--- Activity ---
Give the listing below again in full, exactly as written.

--- Given entries ---
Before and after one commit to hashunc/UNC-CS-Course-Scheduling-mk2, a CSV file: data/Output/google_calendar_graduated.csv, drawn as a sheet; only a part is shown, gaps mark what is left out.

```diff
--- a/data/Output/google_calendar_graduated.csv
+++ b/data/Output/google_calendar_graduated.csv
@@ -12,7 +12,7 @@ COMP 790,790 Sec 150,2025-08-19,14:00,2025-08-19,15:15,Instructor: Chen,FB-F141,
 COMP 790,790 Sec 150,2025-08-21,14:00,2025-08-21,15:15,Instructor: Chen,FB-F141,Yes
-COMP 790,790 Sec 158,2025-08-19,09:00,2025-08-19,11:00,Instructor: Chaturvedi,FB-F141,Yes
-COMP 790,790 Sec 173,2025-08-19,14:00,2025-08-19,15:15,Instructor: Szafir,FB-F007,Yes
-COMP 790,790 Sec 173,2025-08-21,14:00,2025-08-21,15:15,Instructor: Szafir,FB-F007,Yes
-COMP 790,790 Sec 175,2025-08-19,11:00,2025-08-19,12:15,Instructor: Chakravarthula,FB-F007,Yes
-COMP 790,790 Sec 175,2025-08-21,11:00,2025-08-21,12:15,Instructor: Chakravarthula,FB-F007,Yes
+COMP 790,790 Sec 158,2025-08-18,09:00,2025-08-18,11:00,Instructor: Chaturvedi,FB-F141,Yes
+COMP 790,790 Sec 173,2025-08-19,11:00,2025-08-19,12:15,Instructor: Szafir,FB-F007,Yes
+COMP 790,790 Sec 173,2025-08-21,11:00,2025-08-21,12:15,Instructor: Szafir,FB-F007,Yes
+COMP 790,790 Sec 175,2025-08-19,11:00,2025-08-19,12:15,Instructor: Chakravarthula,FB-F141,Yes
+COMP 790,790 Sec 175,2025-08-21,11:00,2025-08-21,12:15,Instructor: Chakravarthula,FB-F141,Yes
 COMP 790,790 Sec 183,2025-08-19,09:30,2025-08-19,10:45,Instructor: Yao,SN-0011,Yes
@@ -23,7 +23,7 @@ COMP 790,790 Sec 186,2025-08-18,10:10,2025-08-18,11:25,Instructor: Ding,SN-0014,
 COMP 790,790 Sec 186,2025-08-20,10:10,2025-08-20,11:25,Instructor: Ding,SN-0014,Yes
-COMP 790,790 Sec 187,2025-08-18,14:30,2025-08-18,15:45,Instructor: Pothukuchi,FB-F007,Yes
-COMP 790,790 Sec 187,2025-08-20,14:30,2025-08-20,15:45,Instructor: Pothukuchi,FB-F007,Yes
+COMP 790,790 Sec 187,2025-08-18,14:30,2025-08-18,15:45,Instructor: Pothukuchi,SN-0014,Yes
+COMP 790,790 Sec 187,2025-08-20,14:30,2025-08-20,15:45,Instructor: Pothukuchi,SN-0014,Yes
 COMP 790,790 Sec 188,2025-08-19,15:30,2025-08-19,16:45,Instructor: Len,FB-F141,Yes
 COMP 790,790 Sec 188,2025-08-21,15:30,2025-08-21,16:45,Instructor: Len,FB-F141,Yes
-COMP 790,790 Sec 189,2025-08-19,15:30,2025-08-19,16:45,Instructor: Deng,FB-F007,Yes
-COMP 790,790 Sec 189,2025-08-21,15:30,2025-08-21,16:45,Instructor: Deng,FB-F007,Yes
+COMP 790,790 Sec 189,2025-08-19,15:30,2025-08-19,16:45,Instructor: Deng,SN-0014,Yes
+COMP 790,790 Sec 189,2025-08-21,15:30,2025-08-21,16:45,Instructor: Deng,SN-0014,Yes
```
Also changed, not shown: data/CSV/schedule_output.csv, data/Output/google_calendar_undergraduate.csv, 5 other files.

--- Output ---
Before and after one commit to hashunc/UNC-CS-Course-Scheduling-mk2, a CSV file: data/Output/google_calendar_graduated.csv, drawn as a sheet; only a part is shown, gaps mark what is left out.

```diff
--- a/data/Output/google_calendar_graduated.csv
+++ b/data/Output/google_calendar_graduated.csv
@@ -12,7 +12,7 @@ COMP 790,790 Sec 150,2025-08-19,14:00,2025-08-19,15:15,Instructor: Chen,FB-F141,
 COMP 790,790 Sec 150,2025-08-21,14:00,2025-08-21,15:15,Instructor: Chen,FB-F141,Yes
-COMP 790,790 Sec 158,2025-08-19,09:00,2025-08-19,11:00,Instructor: Chaturvedi,FB-F141,Yes
-COMP 790,790 Sec 173,2025-08-19,14:00,2025-08-19,15:15,Instructor: Szafir,FB-F007,Yes
-COMP 790,790 Sec 173,2025-08-21,14:00,2025-08-21,15:15,Instructor: Szafir,FB-F007,Yes
-COMP 790,790 Sec 175,2025-08-19,11:00,2025-08-19,12:15,Instructor: Chakravarthula,FB-F007,Yes
-COMP 790,790 Sec 175,2025-08-21,11:00,2025-08-21,12:15,Instructor: Chakravarthula,FB-F007,Yes
+COMP 790,790 Sec 158,2025-08-18,09:00,2025-08-18,11:00,Instructor: Chaturvedi,FB-F141,Yes
+COMP 790,790 Sec 173,2025-08-19,11:00,2025-08-19,12:15,Instructor: Szafir,FB-F007,Yes
+COMP 790,790 Sec 173,2025-08-21,11:00,2025-08-21,12:15,Instructor: Szafir,FB-F007,Yes
+COMP 790,790 Sec 175,2025-08-19,11:00,2025-08-19,12:15,Instructor: Chakravarthula,FB-F141,Yes
+COMP 790,790 Sec 175,2025-08-21,11:00,2025-08-21,12:15,Instructor: Chakravarthula,FB-F141,Yes
 COMP 790,790 Sec 183,2025-08-19,09:30,2025-08-19,10:45,Instructor: Yao,SN-0011,Yes
@@ -23,7 +23,7 @@ COMP 790,790 Sec 186,2025-08-18,10:10,2025-08-18,11:25,Instructor: Ding,SN-0014,
 COMP 790,790 Sec 186,2025-08-20,10:10,2025-08-20,11:25,Instructor: Ding,SN-0014,Yes
-COMP 790,790 Sec 187,2025-08-18,14:30,2025-08-18,15:45,Instructor: Pothukuchi,FB-F007,Yes
-COMP 790,790 Sec 187,2025-08-20,14:30,2025-08-20,15:45,Instructor: Pothukuchi,FB-F007,Yes
+COMP 790,790 Sec 187,2025-08-18,14:30,2025-08-18,15:45,Instructor: Pothukuchi,SN-0014,Yes
+COMP 790,790 Sec 187,2025-08-20,14:30,2025-08-20,15:45,Instructor: Pothukuchi,SN-0014,Yes
 COMP 790,790 Sec 188,2025-08-19,15:30,2025-08-19,16:45,Instructor: Len,FB-F141,Yes
 COMP 790,790 Sec 188,2025-08-21,15:30,2025-08-21,16:45,Instructor: Len,FB-F141,Yes
-COMP 790,790 Sec 189,2025-08-19,15:30,2025-08-19,16:45,Instructor: Deng,FB-F007,Yes
-COMP 790,790 Sec 189,2025-08-21,15:30,2025-08-21,16:45,Instructor: Deng,FB-F007,Yes
+COMP 790,790 Sec 189,2025-08-19,15:30,2025-08-19,16:45,Instructor: Deng,SN-0014,Yes
+COMP 790,790 Sec 189,2025-08-21,15:30,2025-08-21,16:45,Instructor: Deng,SN-0014,Yes
```
Also changed, not shown: data/CSV/schedule_output.csv, data/Output/google_calendar_undergraduate.csv, 5 other files.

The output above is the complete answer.